This intersection has been a choke-point for westbound traffic since my first visit in 1977. As a longtime resident and member of the Malibu Public Works Commission, I would like to take this opportunity to state the facts.
In 2013, the PCH Malibu Safety study prepared by LSA identified this intersection as one of the most dangerous in the community. The proposed improvements to the PCH and Cross Creek intersection are about public safety on our roads for bicyclists, pedestrians and cars alike. This intersection will be upgraded without any taxpayer money.
The removal of the sycamore tree is required in order to facilitate proper lane width. The tree sits on the Caltrans right-of-way property. A land survey conducted for the site shows the tree is completely on Caltrans property.
La Paz representatives have met with Caltrans officials on multiple occasions to discuss the intersection improvement project and proposed a variety of alternative designs that would not necessitate the removal of the tree. Caltrans has rejected them all, maintaining that PCH is a highway and thus highway standards must be upheld for this project.

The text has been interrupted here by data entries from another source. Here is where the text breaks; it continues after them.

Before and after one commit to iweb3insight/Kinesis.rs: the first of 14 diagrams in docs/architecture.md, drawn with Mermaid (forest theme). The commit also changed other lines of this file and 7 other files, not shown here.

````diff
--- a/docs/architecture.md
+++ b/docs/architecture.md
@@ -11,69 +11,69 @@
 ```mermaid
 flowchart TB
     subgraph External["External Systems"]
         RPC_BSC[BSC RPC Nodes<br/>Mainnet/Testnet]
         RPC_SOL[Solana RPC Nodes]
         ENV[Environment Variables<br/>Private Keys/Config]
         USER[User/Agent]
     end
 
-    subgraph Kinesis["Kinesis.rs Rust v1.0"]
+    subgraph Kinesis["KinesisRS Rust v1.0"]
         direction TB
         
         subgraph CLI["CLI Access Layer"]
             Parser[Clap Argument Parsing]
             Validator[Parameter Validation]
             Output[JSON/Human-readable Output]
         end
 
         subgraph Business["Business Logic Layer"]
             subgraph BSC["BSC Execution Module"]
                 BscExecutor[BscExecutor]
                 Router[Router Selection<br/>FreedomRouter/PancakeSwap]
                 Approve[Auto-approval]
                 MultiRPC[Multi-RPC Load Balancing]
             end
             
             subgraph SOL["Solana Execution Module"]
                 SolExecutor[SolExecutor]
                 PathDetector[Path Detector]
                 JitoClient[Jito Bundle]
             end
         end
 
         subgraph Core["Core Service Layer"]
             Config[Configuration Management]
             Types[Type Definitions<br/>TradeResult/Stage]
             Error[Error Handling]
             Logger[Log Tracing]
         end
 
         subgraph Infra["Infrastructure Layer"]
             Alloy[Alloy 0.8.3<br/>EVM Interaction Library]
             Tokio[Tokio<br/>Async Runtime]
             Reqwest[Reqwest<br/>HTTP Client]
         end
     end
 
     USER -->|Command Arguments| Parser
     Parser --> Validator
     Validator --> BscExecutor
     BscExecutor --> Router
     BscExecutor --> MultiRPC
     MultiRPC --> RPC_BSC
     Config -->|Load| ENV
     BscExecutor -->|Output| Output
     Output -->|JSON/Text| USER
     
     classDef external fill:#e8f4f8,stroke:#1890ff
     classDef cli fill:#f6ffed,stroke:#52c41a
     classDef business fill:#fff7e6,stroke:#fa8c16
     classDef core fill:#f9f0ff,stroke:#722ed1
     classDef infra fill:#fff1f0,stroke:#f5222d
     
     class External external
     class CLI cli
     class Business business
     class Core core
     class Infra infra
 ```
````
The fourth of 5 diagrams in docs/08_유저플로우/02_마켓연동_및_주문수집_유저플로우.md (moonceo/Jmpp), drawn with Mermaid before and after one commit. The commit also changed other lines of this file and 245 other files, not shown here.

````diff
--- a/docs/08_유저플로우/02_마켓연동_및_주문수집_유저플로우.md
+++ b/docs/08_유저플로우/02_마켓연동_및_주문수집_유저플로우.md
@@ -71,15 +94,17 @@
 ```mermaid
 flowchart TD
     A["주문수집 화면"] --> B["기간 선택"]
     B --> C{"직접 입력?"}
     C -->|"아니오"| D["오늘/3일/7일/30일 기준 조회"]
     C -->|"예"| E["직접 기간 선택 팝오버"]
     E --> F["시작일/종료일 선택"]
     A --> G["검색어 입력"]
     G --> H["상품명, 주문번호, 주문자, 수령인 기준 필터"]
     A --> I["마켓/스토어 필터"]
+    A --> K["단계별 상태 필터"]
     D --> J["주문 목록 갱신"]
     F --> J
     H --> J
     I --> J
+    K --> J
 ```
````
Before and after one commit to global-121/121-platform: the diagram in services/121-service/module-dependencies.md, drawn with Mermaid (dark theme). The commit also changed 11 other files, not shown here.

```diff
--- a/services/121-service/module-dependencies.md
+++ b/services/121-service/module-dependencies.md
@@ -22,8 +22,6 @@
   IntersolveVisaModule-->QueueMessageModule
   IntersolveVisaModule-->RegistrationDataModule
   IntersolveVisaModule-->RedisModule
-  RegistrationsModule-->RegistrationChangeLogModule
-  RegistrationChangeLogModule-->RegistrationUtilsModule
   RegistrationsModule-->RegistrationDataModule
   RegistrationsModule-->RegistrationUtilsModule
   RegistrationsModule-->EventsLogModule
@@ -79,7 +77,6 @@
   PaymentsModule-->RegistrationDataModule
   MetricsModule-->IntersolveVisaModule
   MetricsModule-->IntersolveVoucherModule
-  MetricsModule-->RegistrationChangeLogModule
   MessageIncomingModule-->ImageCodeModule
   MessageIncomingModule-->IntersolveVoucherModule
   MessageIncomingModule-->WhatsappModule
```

As required by the City of Malibu, the sycamore removed will be replaced with 10 new sycamores.
No loss of parking on PCH will occur as a result of the intersection improvement project. The sycamore and the four eucalyptus trees closest to the intersection are within marked “No Parking” areas and have been for years. The boundaries of the no parking area are not being changed.
Upgrading and improving the intersection of PCH and Cross Creek will facilitate the creation of a bike lane and right turn lanes at this site.
The proposed road improvements are an overdue matter of public safety.